When customers enter the Ralphs supermarket near UCLA, they see a sign announcing how many different fruits and vegetables the produce department has on hand: “724 produce varieties available today,” it says, including 93 organic selections.
Sixty dozen varieties is a mind-boggling number. And that’s just in the produce department. Over in the cheese section, this pretty run-of-the-mill supermarket offers 14 types of feta alone. Not so long ago, finding feta of any type required a trip to a specialty shop.
During the past couple of decades, the American economy has undergone a variety revolution. Instead of simply offering mass-market goods, businesses of all sorts increasingly compete to give consumers more personalised products, more varied experiences and more choice.
Average Americans order non-fat decaf iced vanilla lattes at Starbucks. Amazon gives every town a bookstore with two million titles, while Netflix promises 35,000 different movies on DVD. Choice is everywhere, liberating to some but to others a new source of stress. Maybe the sign in Ralphs is not an enticement but a warning.

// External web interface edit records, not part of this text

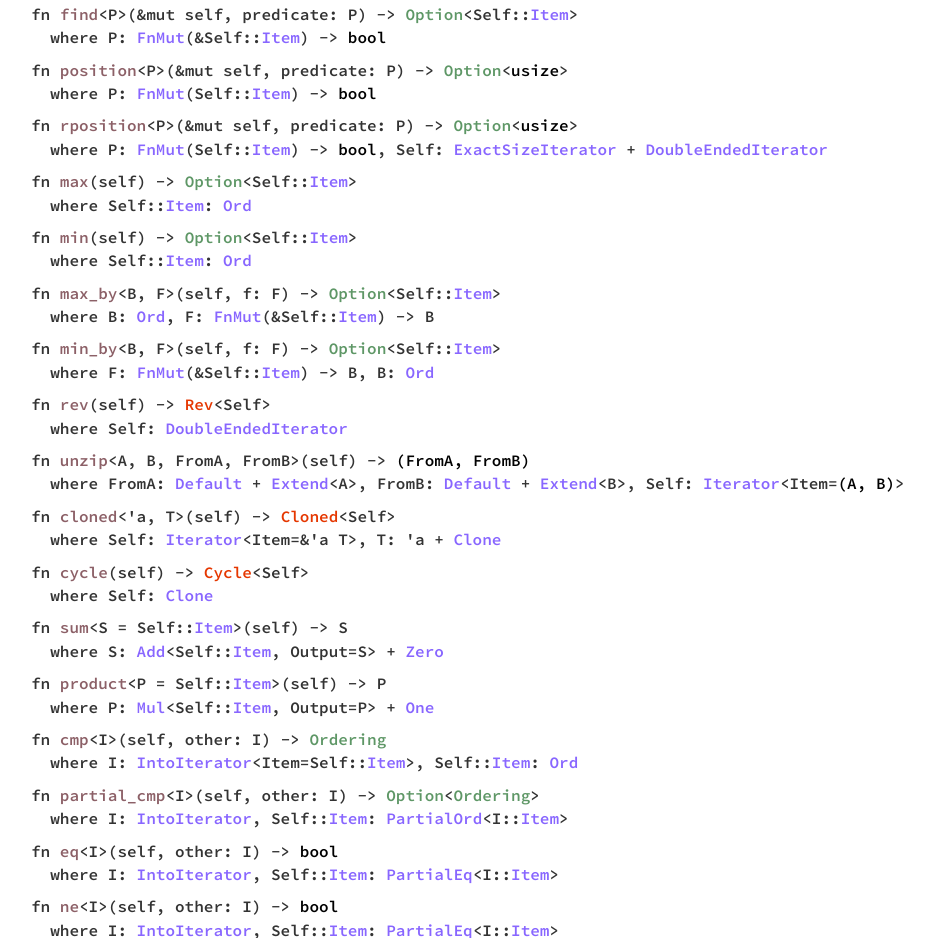
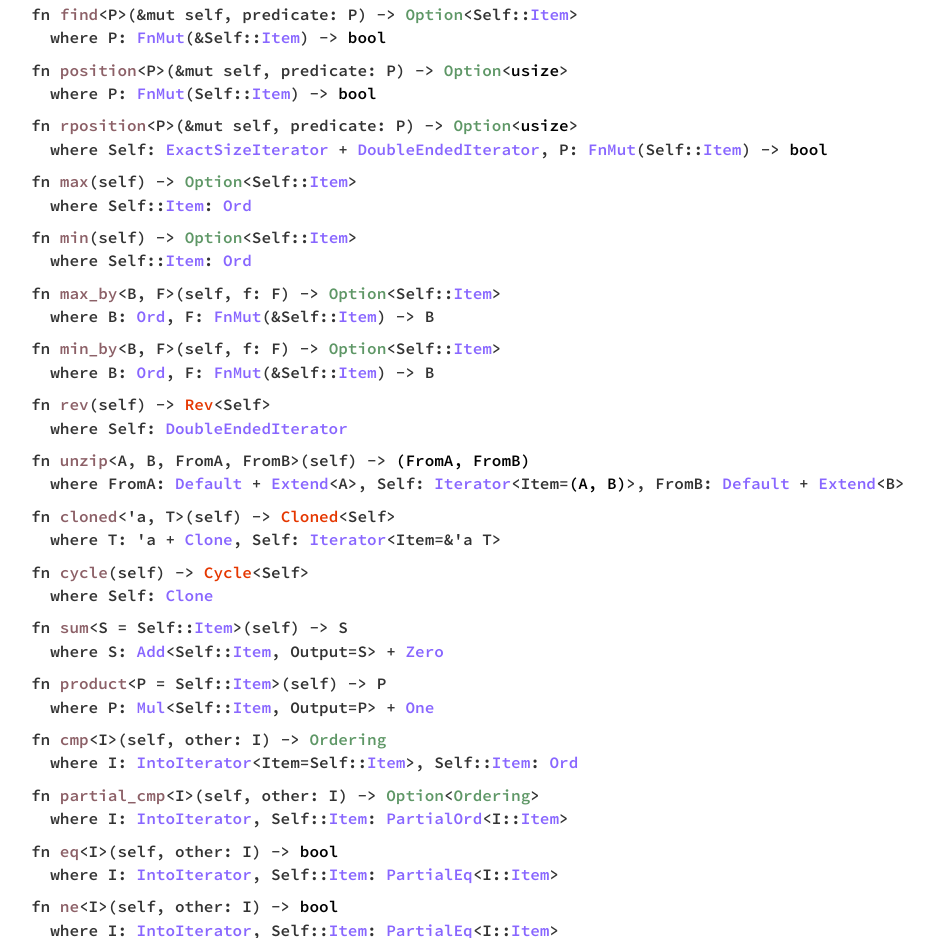
Before and after one commit to lineCode/wcstr, a plain HTML site: page wcstr/struct.Split.html in a window 1280 px wide. Shown: the part 1875-2813 px from the top of the page, without its empty margins (234-1168 px from the left). Drawn offline with Linux system fonts and the light colour scheme.

Commit message:
fix typo

```diff
--- a/wcstr/struct.Split.html
+++ b/wcstr/struct.Split.html
@@ -81,14 +81,14 @@
 <h4 id='method.any' class='method'><code>fn <a href='https://doc.rust-lang.org/nightly/core/iter/trait.Iterator.html#method.any' class='fnname'>any</a>&lt;F&gt;(&amp;mut self, f: F) -&gt; <a href='https://doc.rust-lang.org/nightly/std/primitive.bool.html'>bool</a> <span class='where'>where F: <a class='trait' href='https://doc.rust-lang.org/nightly/core/ops/trait.FnMut.html' title='core::ops::FnMut'>FnMut</a>(Self::<a class='trait' href='https://doc.rust-lang.org/nightly/core/iter/trait.Iterator.html' title='core::iter::Iterator'>Item</a>) -&gt; <a href='https://doc.rust-lang.org/nightly/std/primitive.bool.html'>bool</a></span></code></h4>
 <h4 id='method.find' class='method'><code>fn <a href='https://doc.rust-lang.org/nightly/core/iter/trait.Iterator.html#method.find' class='fnname'>find</a>&lt;P&gt;(&amp;mut self, predicate: P) -&gt; <a class='enum' href='https://doc.rust-lang.org/nightly/core/option/enum.Option.html' title='core::option::Option'>Option</a>&lt;Self::<a class='trait' href='https://doc.rust-lang.org/nightly/core/iter/trait.Iterator.html' title='core::iter::Iterator'>Item</a>&gt; <span class='where'>where P: <a class='trait' href='https://doc.rust-lang.org/nightly/core/ops/trait.FnMut.html' title='core::ops::FnMut'>FnMut</a>(&amp;Self::<a class='trait' href='https://doc.rust-lang.org/nightly/core/iter/trait.Iterator.html' title='core::iter::Iterator'>Item</a>) -&gt; <a href='https://doc.rust-lang.org/nightly/std/primitive.bool.html'>bool</a></span></code></h4>
 <h4 id='method.position' class='method'><code>fn <a href='https://doc.rust-lang.org/nightly/core/iter/trait.Iterator.html#method.position' class='fnname'>position</a>&lt;P&gt;(&amp;mut self, predicate: P) -&gt; <a class='enum' href='https://doc.rust-lang.org/nightly/core/option/enum.Option.html' title='core::option::Option'>Option</a>&lt;<a href='https://doc.rust-lang.org/nightly/std/primitive.usize.html'>usize</a>&gt; <span class='where'>where P: <a class='trait' href='https://doc.rust-lang.org/nightly/core/ops/trait.FnMut.html' title='core::ops::FnMut'>FnMut</a>(Self::<a class='trait' href='https://doc.rust-lang.org/nightly/core/iter/trait.Iterator.html' title='core::iter::Iterator'>Item</a>) -&gt; <a href='https://doc.rust-lang.org/nightly/std/primitive.bool.html'>bool</a></span></code></h4>
-<h4 id='method.rposition' class='method'><code>fn <a href='https://doc.rust-lang.org/nightly/core/iter/trait.Iterator.html#method.rposition' class='fnname'>rposition</a>&lt;P&gt;(&amp;mut self, predicate: P) -&gt; <a class='enum' href='https://doc.rust-lang.org/nightly/core/option/enum.Option.html' title='core::option::Option'>Option</a>&lt;<a href='https://doc.rust-lang.org/nightly/std/primitive.usize.html'>usize</a>&gt; <span class='where'>where P: <a class='trait' href='https://doc.rust-lang.org/nightly/core/ops/trait.FnMut.html' title='core::ops::FnMut'>FnMut</a>(Self::<a class='trait' href='https://doc.rust-lang.org/nightly/core/iter/trait.Iterator.html' title='core::iter::Iterator'>Item</a>) -&gt; <a href='https://doc.rust-lang.org/nightly/std/primitive.bool.html'>bool</a>, Self: <a class='trait' href='https://doc.rust-lang.org/nightly/core/iter/trait.ExactSizeIterator.html' title='core::iter::ExactSizeIterator'>ExactSizeIterator</a> + <a class='trait' href='https://doc.rust-lang.org/nightly/core/iter/trait.DoubleEndedIterator.html' title='core::iter::DoubleEndedIterator'>DoubleEndedIterator</a></span></code></h4>
+<h4 id='method.rposition' class='method'><code>fn <a href='https://doc.rust-lang.org/nightly/core/iter/trait.Iterator.html#method.rposition' class='fnname'>rposition</a>&lt;P&gt;(&amp;mut self, predicate: P) -&gt; <a class='enum' href='https://doc.rust-lang.org/nightly/core/option/enum.Option.html' title='core::option::Option'>Option</a>&lt;<a href='https://doc.rust-lang.org/nightly/std/primitive.usize.html'>usize</a>&gt; <span class='where'>where Self: <a class='trait' href='https://doc.rust-lang.org/nightly/core/iter/trait.ExactSizeIterator.html' title='core::iter::ExactSizeIterator'>ExactSizeIterator</a> + <a class='trait' href='https://doc.rust-lang.org/nightly/core/iter/trait.DoubleEndedIterator.html' title='core::iter::DoubleEndedIterator'>DoubleEndedIterator</a>, P: <a class='trait' href='https://doc.rust-lang.org/nightly/core/ops/trait.FnMut.html' title='core::ops::FnMut'>FnMut</a>(Self::<a class='trait' href='https://doc.rust-lang.org/nightly/core/iter/trait.Iterator.html' title='core::iter::Iterator'>Item</a>) -&gt; <a href='https://doc.rust-lang.org/nightly/std/primitive.bool.html'>bool</a></span></code></h4>
 <h4 id='method.max' class='method'><code>fn <a href='https://doc.rust-lang.org/nightly/core/iter/trait.Iterator.html#method.max' class='fnname'>max</a>(self) -&gt; <a class='enum' href='https://doc.rust-lang.org/nightly/core/option/enum.Option.html' title='core::option::Option'>Option</a>&lt;Self::<a class='trait' href='https://doc.rust-lang.org/nightly/core/iter/trait.Iterator.html' title='core::iter::Iterator'>Item</a>&gt; <span class='where'>where Self::<a class='trait' href='https://doc.rust-lang.org/nightly/core/iter/trait.Iterator.html' title='core::iter::Iterator'>Item</a>: <a class='trait' href='https://doc.rust-lang.org/nightly/core/cmp/trait.Ord.html' title='core::cmp::Ord'>Ord</a></span></code></h4>
 <h4 id='method.min' class='method'><code>fn <a href='https://doc.rust-lang.org/nightly/core/iter/trait.Iterator.html#method.min' class='fnname'>min</a>(self) -&gt; <a class='enum' href='https://doc.rust-lang.org/nightly/core/option/enum.Option.html' title='core::option::Option'>Option</a>&lt;Self::<a class='trait' href='https://doc.rust-lang.org/nightly/core/iter/trait.Iterator.html' title='core::iter::Iterator'>Item</a>&gt; <span class='where'>where Self::<a class='trait' href='https://doc.rust-lang.org/nightly/core/iter/trait.Iterator.html' title='core::iter::Iterator'>Item</a>: <a class='trait' href='https://doc.rust-lang.org/nightly/core/cmp/trait.Ord.html' title='core::cmp::Ord'>Ord</a></span></code></h4>
 <h4 id='method.max_by' class='method'><code>fn <a href='https://doc.rust-lang.org/nightly/core/iter/trait.Iterator.html#method.max_by' class='fnname'>max_by</a>&lt;B, F&gt;(self, f: F) -&gt; <a class='enum' href='https://doc.rust-lang.org/nightly/core/option/enum.Option.html' title='core::option::Option'>Option</a>&lt;Self::<a class='trait' href='https://doc.rust-lang.org/nightly/core/iter/trait.Iterator.html' title='core::iter::Iterator'>Item</a>&gt; <span class='where'>where B: <a class='trait' href='https://doc.rust-lang.org/nightly/core/cmp/trait.Ord.html' title='core::cmp::Ord'>Ord</a>, F: <a class='trait' href='https://doc.rust-lang.org/nightly/core/ops/trait.FnMut.html' title='core::ops::FnMut'>FnMut</a>(&amp;Self::<a class='trait' href='https://doc.rust-lang.org/nightly/core/iter/trait.Iterator.html' title='core::iter::Iterator'>Item</a>) -&gt; B</span></code></h4>
-<h4 id='method.min_by' class='method'><code>fn <a href='https://doc.rust-lang.org/nightly/core/iter/trait.Iterator.html#method.min_by' class='fnname'>min_by</a>&lt;B, F&gt;(self, f: F) -&gt; <a class='enum' href='https://doc.rust-lang.org/nightly/core/option/enum.Option.html' title='core::option::Option'>Option</a>&lt;Self::<a class='trait' href='https://doc.rust-lang.org/nightly/core/iter/trait.Iterator.html' title='core::iter::Iterator'>Item</a>&gt; <span class='where'>where F: <a class='trait' href='https://doc.rust-lang.org/nightly/core/ops/trait.FnMut.html' title='core::ops::FnMut'>FnMut</a>(&amp;Self::<a class='trait' href='https://doc.rust-lang.org/nightly/core/iter/trait.Iterator.html' title='core::iter::Iterator'>Item</a>) -&gt; B, B: <a class='trait' href='https://doc.rust-lang.org/nightly/core/cmp/trait.Ord.html' title='core::cmp::Ord'>Ord</a></span></code></h4>
+<h4 id='method.min_by' class='method'><code>fn <a href='https://doc.rust-lang.org/nightly/core/iter/trait.Iterator.html#method.min_by' class='fnname'>min_by</a>&lt;B, F&gt;(self, f: F) -&gt; <a class='enum' href='https://doc.rust-lang.org/nightly/core/option/enum.Option.html' title='core::option::Option'>Option</a>&lt;Self::<a class='trait' href='https://doc.rust-lang.org/nightly/core/iter/trait.Iterator.html' title='core::iter::Iterator'>Item</a>&gt; <span class='where'>where B: <a class='trait' href='https://doc.rust-lang.org/nightly/core/cmp/trait.Ord.html' title='core::cmp::Ord'>Ord</a>, F: <a class='trait' href='https://doc.rust-lang.org/nightly/core/ops/trait.FnMut.html' title='core::ops::FnMut'>FnMut</a>(&amp;Self::<a class='trait' href='https://doc.rust-lang.org/nightly/core/iter/trait.Iterator.html' title='core::iter::Iterator'>Item</a>) -&gt; B</span></code></h4>
 <h4 id='method.rev' class='method'><code>fn <a href='https://doc.rust-lang.org/nightly/core/iter/trait.Iterator.html#method.rev' class='fnname'>rev</a>(self) -&gt; <a class='struct' href='https://doc.rust-lang.org/nightly/core/iter/struct.Rev.html' title='core::iter::Rev'>Rev</a>&lt;Self&gt; <span class='where'>where Self: <a class='trait' href='https://doc.rust-lang.org/nightly/core/iter/trait.DoubleEndedIterator.html' title='core::iter::DoubleEndedIterator'>DoubleEndedIterator</a></span></code></h4>
-<h4 id='method.unzip' class='method'><code>fn <a href='https://doc.rust-lang.org/nightly/core/iter/trait.Iterator.html#method.unzip' class='fnname'>unzip</a>&lt;A, B, FromA, FromB&gt;(self) -&gt; <a href='https://doc.rust-lang.org/nightly/std/primitive.tuple.html'>(FromA, FromB)</a> <span class='where'>where FromA: <a class='trait' href='https://doc.rust-lang.org/nightly/core/default/trait.Default.html' title='core::default::Default'>Default</a> + <a class='trait' href='https://doc.rust-lang.org/nightly/core/iter/trait.Extend.html' title='core::iter::Extend'>Extend</a>&lt;A&gt;, FromB: <a class='trait' href='https://doc.rust-lang.org/nightly/core/default/trait.Default.html' title='core::default::Default'>Default</a> + <a class='trait' href='https://doc.rust-lang.org/nightly/core/iter/trait.Extend.html' title='core::iter::Extend'>Extend</a>&lt;B&gt;, Self: <a class='trait' href='https://doc.rust-lang.org/nightly/core/iter/trait.Iterator.html' title='core::iter::Iterator'>Iterator</a>&lt;Item=<a href='https://doc.rust-lang.org/nightly/std/primitive.tuple.html'>(A, B)</a>&gt;</span></code></h4>
-<h4 id='method.cloned' class='method'><code>fn <a href='https://doc.rust-lang.org/nightly/core/iter/trait.Iterator.html#method.cloned' class='fnname'>cloned</a>&lt;'a, T&gt;(self) -&gt; <a class='struct' href='https://doc.rust-lang.org/nightly/core/iter/struct.Cloned.html' title='core::iter::Cloned'>Cloned</a>&lt;Self&gt; <span class='where'>where Self: <a class='trait' href='https://doc.rust-lang.org/nightly/core/iter/trait.Iterator.html' title='core::iter::Iterator'>Iterator</a>&lt;Item=&amp;'a T&gt;, T: 'a + <a class='trait' href='https://doc.rust-lang.org/nightly/core/clone/trait.Clone.html' title='core::clone::Clone'>Clone</a></span></code></h4>
+<h4 id='method.unzip' class='method'><code>fn <a href='https://doc.rust-lang.org/nightly/core/iter/trait.Iterator.html#method.unzip' class='fnname'>unzip</a>&lt;A, B, FromA, FromB&gt;(self) -&gt; <a href='https://doc.rust-lang.org/nightly/std/primitive.tuple.html'>(FromA, FromB)</a> <span class='where'>where FromA: <a class='trait' href='https://doc.rust-lang.org/nightly/core/default/trait.Default.html' title='core::default::Default'>Default</a> + <a class='trait' href='https://doc.rust-lang.org/nightly/core/iter/trait.Extend.html' title='core::iter::Extend'>Extend</a>&lt;A&gt;, Self: <a class='trait' href='https://doc.rust-lang.org/nightly/core/iter/trait.Iterator.html' title='core::iter::Iterator'>Iterator</a>&lt;Item=<a href='https://doc.rust-lang.org/nightly/std/primitive.tuple.html'>(A, B)</a>&gt;, FromB: <a class='trait' href='https://doc.rust-lang.org/nightly/core/default/trait.Default.html' title='core::default::Default'>Default</a> + <a class='trait' href='https://doc.rust-lang.org/nightly/core/iter/trait.Extend.html' title='core::iter::Extend'>Extend</a>&lt;B&gt;</span></code></h4>
+<h4 id='method.cloned' class='method'><code>fn <a href='https://doc.rust-lang.org/nightly/core/iter/trait.Iterator.html#method.cloned' class='fnname'>cloned</a>&lt;'a, T&gt;(self) -&gt; <a class='struct' href='https://doc.rust-lang.org/nightly/core/iter/struct.Cloned.html' title='core::iter::Cloned'>Cloned</a>&lt;Self&gt; <span class='where'>where T: 'a + <a class='trait' href='https://doc.rust-lang.org/nightly/core/clone/trait.Clone.html' title='core::clone::Clone'>Clone</a>, Self: <a class='trait' href='https://doc.rust-lang.org/nightly/core/iter/trait.Iterator.html' title='core::iter::Iterator'>Iterator</a>&lt;Item=&amp;'a T&gt;</span></code></h4>
 <h4 id='method.cycle' class='method'><code>fn <a href='https://doc.rust-lang.org/nightly/core/iter/trait.Iterator.html#method.cycle' class='fnname'>cycle</a>(self) -&gt; <a class='struct' href='https://doc.rust-lang.org/nightly/core/iter/struct.Cycle.html' title='core::iter::Cycle'>Cycle</a>&lt;Self&gt; <span class='where'>where Self: <a class='trait' href='https://doc.rust-lang.org/nightly/core/clone/trait.Clone.html' title='core::clone::Clone'>Clone</a></span></code></h4>
 <h4 id='method.sum' class='method'><code>fn <a href='https://doc.rust-lang.org/nightly/core/iter/trait.Iterator.html#method.sum' class='fnname'>sum</a>&lt;S = Self::<a class='trait' href='https://doc.rust-lang.org/nightly/core/iter/trait.Iterator.html' title='core::iter::Iterator'>Item</a>&gt;(self) -&gt; S <span class='where'>where S: <a class='trait' href='https://doc.rust-lang.org/nightly/core/ops/trait.Add.html' title='core::ops::Add'>Add</a>&lt;Self::<a class='trait' href='https://doc.rust-lang.org/nightly/core/iter/trait.Iterator.html' title='core::iter::Iterator'>Item</a>, Output=S&gt; + <a class='trait' href='https://doc.rust-lang.org/nightly/core/num/trait.Zero.html' title='core::num::Zero'>Zero</a></span></code></h4>
 <h4 id='method.product' class='method'><code>fn <a href='https://doc.rust-lang.org/nightly/core/iter/trait.Iterator.html#method.product' class='fnname'>product</a>&lt;P = Self::<a class='trait' href='https://doc.rust-lang.org/nightly/core/iter/trait.Iterator.html' title='core::iter::Iterator'>Item</a>&gt;(self) -&gt; P <span class='where'>where P: <a class='trait' href='https://doc.rust-lang.org/nightly/core/ops/trait.Mul.html' title='core::ops::Mul'>Mul</a>&lt;Self::<a class='trait' href='https://doc.rust-lang.org/nightly/core/iter/trait.Iterator.html' title='core::iter::Iterator'>Item</a>, Output=P&gt; + <a class='trait' href='https://doc.rust-lang.org/nightly/core/num/trait.One.html' title='core::num::One'>One</a></span></code></h4>
```
Also changed, not shown: src/wcstr/wcstr.rs.html (+1 -1 lines), wcstr/struct.WCStr.html (+2 -2 lines), wcstr/struct.WCString.html (+2 -2 lines).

The proliferation of choices goes well beyond groceries to our most significant personal decisions. Young, well-educated adults in particular have unprecedented freedom to make whatever they want of their lives: to decide where to live, what to do, whom to befriend, whom (or whether) to marry.
“Since graduation, we’ve struggled to make our own happiness,” Jenny Norenberg, a young lawyer, writes in Newsweek. “It seems that having so many choices has sometimes overwhelmed us. In the seven years since I left home for college, I’ve had thirteen addresses and lived in six cities. How can I stay with one person, at one job, in one city, when I have the world at my fingertips?”
It’s all too much, declares the latest line of social criticism. Americans are facing a crisis of choice. We’re increasingly unhappy, riddled with anxiety and regret, because we have so much freedom to decide what to do with our money and our lives. Some choice may be good, but we’ve gone over the limit.
To these critics, providing too many choices is the latest way liberal societies in general, and markets in particular, make people miserable. We’d be better off with fewer decisions to make.
“As the number of choices keeps growing, negative aspects of having a multitude of options begin to appear,” writes Swarthmore psychologist Barry Schwartz in The Paradox of Choice, published in January 2004. “As the number of choices grows further, the negatives escalate until we become overloaded. At this point, choice no longer liberates, but debilitates. It might even be said to tyrannise.”
Schwartz’s book has become a touchstone, not just for social critics but for self-help gurus and marketing professionals looking for the Next Big Thing. Its argument also offers a scientific-seeming alternative to public policies that expand choice, notably in health care and retirement accounts.
Schwartz, writes Washington Post columnist Sebastian Mallaby in an article on private Social Security accounts, “Freedom and choice are wonderful things that allow us to realise our human potential. But there’s a limit to how many choices each of us has time to make and most people in the rich world are pretty much maxed out already.”
In his opening chapter, Schwartz recounts his troubles buying jeans at The Gap. What used to be a five-minute task requiring no more information than a waist size and length now demands multiple decisions and an unnerving amount of self-awareness.